_TO DO_.
Go through the data and count each line that has the string "subsubsection". Give that count alone.

_Change detection outputs_.
•••••

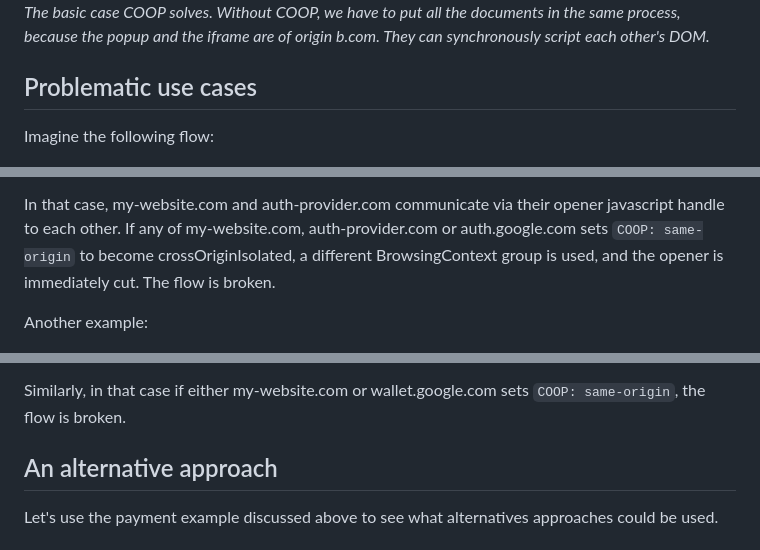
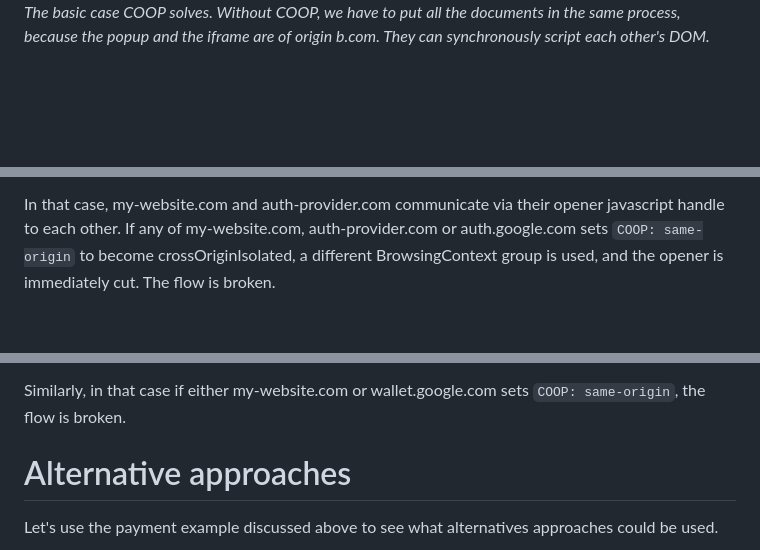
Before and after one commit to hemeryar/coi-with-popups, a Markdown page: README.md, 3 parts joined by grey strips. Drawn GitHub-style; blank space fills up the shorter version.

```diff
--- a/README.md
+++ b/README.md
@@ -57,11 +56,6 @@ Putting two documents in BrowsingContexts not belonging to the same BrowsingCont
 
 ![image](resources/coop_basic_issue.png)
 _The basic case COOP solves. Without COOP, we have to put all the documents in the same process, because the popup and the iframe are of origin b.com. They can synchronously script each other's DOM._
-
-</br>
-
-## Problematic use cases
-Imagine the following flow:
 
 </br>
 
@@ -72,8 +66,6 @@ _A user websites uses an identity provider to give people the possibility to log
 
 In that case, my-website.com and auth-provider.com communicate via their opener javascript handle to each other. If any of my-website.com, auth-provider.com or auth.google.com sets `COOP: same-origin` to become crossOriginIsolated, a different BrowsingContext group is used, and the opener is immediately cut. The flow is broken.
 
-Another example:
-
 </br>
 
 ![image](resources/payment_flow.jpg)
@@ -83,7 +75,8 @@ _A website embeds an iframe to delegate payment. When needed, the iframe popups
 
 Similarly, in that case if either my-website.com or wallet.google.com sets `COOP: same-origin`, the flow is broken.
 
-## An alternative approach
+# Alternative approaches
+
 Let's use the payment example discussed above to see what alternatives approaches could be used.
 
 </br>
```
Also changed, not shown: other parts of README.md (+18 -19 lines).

•••••

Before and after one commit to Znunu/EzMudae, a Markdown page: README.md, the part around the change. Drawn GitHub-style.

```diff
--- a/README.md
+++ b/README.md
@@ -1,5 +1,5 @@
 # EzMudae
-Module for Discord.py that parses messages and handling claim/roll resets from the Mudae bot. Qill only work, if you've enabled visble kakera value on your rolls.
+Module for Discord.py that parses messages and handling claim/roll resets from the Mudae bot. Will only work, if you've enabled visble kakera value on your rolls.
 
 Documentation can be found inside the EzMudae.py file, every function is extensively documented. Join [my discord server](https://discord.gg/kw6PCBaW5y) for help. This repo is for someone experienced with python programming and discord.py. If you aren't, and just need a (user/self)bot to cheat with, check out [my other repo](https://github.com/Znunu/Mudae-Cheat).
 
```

•••••

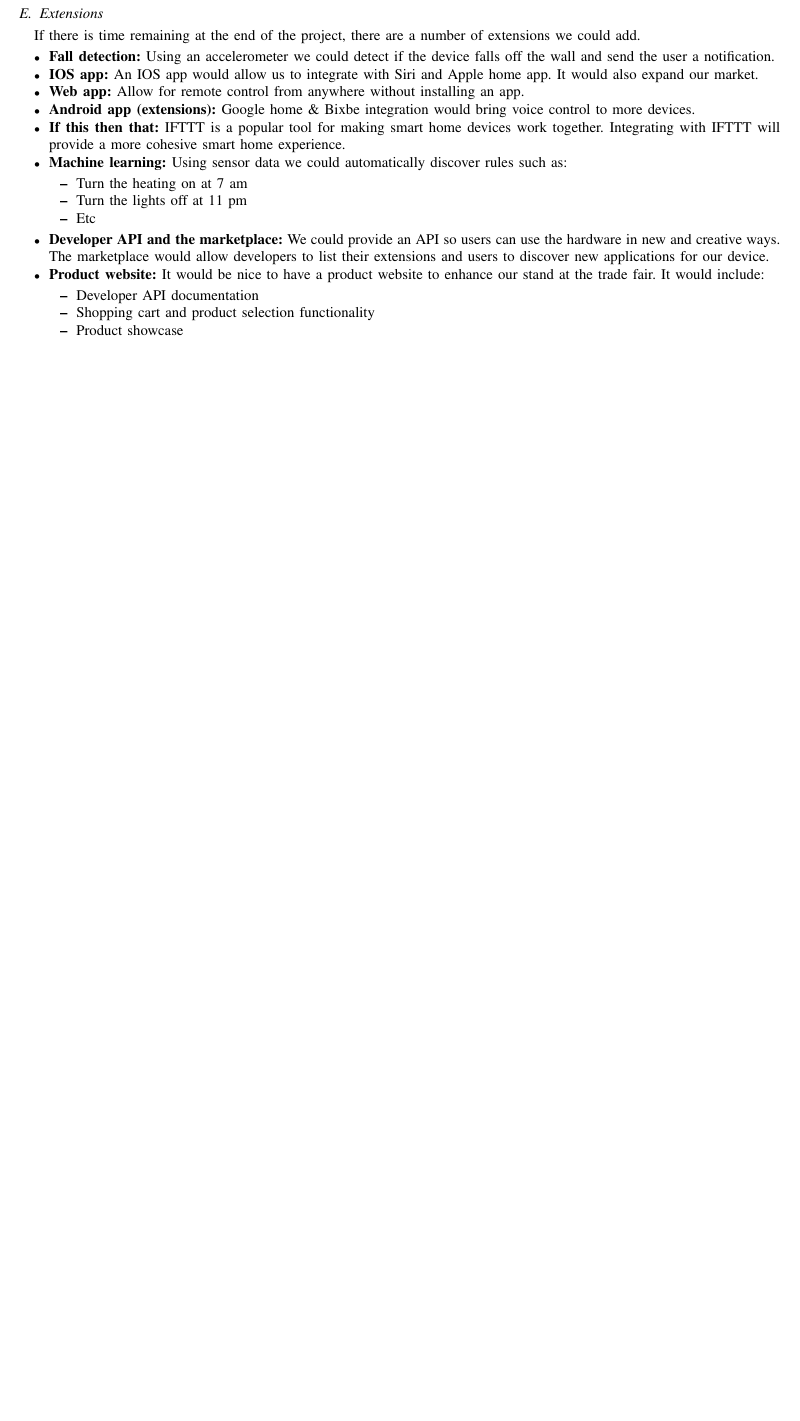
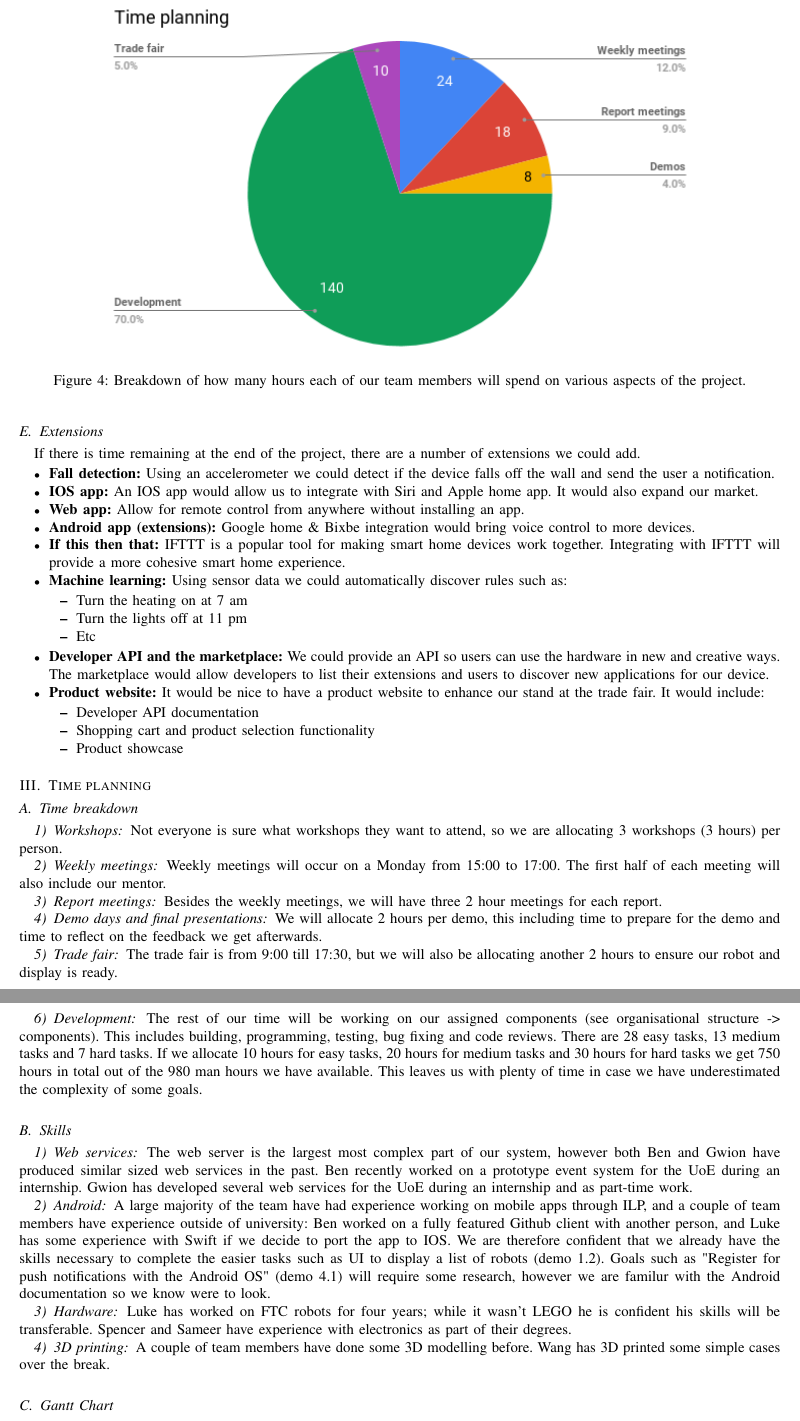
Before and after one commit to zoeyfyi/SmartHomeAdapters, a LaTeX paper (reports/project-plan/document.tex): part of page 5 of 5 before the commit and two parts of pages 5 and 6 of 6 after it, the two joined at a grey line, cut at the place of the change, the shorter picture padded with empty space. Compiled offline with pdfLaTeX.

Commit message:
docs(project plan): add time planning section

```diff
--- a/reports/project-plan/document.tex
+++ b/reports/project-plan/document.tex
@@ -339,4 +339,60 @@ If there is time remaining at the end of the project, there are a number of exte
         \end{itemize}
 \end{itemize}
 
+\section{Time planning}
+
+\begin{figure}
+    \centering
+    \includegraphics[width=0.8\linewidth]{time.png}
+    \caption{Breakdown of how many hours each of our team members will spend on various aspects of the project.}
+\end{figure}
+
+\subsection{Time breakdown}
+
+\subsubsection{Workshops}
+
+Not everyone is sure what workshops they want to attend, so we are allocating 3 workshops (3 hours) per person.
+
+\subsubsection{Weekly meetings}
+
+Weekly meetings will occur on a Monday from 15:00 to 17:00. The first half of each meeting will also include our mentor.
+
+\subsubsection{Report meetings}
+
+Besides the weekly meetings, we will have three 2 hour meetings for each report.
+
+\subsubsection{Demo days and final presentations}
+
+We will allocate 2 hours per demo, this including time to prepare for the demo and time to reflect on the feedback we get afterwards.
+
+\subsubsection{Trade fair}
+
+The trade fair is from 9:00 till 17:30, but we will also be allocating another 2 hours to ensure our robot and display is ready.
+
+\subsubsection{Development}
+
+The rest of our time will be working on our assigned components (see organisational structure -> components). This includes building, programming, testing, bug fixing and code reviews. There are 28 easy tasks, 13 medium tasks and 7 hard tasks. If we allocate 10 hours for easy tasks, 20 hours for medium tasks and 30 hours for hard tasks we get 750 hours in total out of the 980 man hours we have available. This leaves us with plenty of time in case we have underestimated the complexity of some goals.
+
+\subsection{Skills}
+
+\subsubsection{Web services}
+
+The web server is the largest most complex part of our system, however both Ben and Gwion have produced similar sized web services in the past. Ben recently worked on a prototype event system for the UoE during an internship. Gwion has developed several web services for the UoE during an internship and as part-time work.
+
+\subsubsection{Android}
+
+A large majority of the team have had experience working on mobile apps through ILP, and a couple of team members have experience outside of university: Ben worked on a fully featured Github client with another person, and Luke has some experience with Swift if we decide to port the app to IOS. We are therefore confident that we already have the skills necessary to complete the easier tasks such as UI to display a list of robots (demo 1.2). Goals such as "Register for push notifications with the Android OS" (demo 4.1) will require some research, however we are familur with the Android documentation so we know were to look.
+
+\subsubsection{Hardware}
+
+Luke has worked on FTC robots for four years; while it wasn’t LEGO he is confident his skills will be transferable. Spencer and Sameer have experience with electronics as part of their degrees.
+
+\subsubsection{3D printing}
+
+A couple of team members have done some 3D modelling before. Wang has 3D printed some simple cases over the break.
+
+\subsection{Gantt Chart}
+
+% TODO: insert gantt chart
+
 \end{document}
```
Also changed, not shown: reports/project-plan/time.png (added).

•••••

_ANSWER AREA_.
10